**Assignment**
The required answer is an exact copy of the records below, without pictures.

**Modification records**

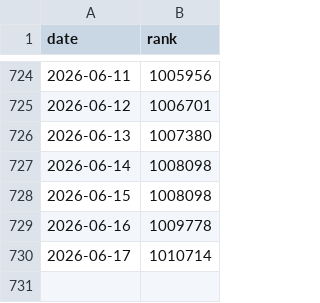
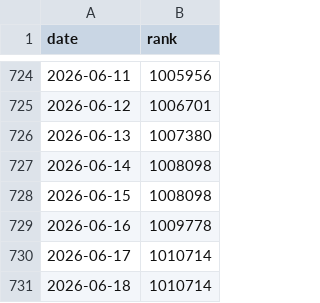
Before and after one commit to egg528/leetcode-rank-tracker, a CSV file: tracker/output/egg528.csv, drawn as a sheet; only a part is shown, gaps mark what is left out.

Commit message:
docs: update leetcode rank

```diff
--- a/tracker/output/egg528.csv
+++ b/tracker/output/egg528.csv
@@ -730 +730,2 @@ date,rank
 2026-06-17,1010714
+2026-06-18,1010714
```
Also changed, not shown: 1 other file.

**Answer below**
Before and after one commit to egg528/leetcode-rank-tracker, a CSV file: tracker/output/egg528.csv, drawn as a sheet; only a part is shown, gaps mark what is left out.

Commit message:
docs: update leetcode rank

```diff
--- a/tracker/output/egg528.csv
+++ b/tracker/output/egg528.csv
@@ -730 +730,2 @@ date,rank
 2026-06-17,1010714
+2026-06-18,1010714
```
Also changed, not shown: 1 other file.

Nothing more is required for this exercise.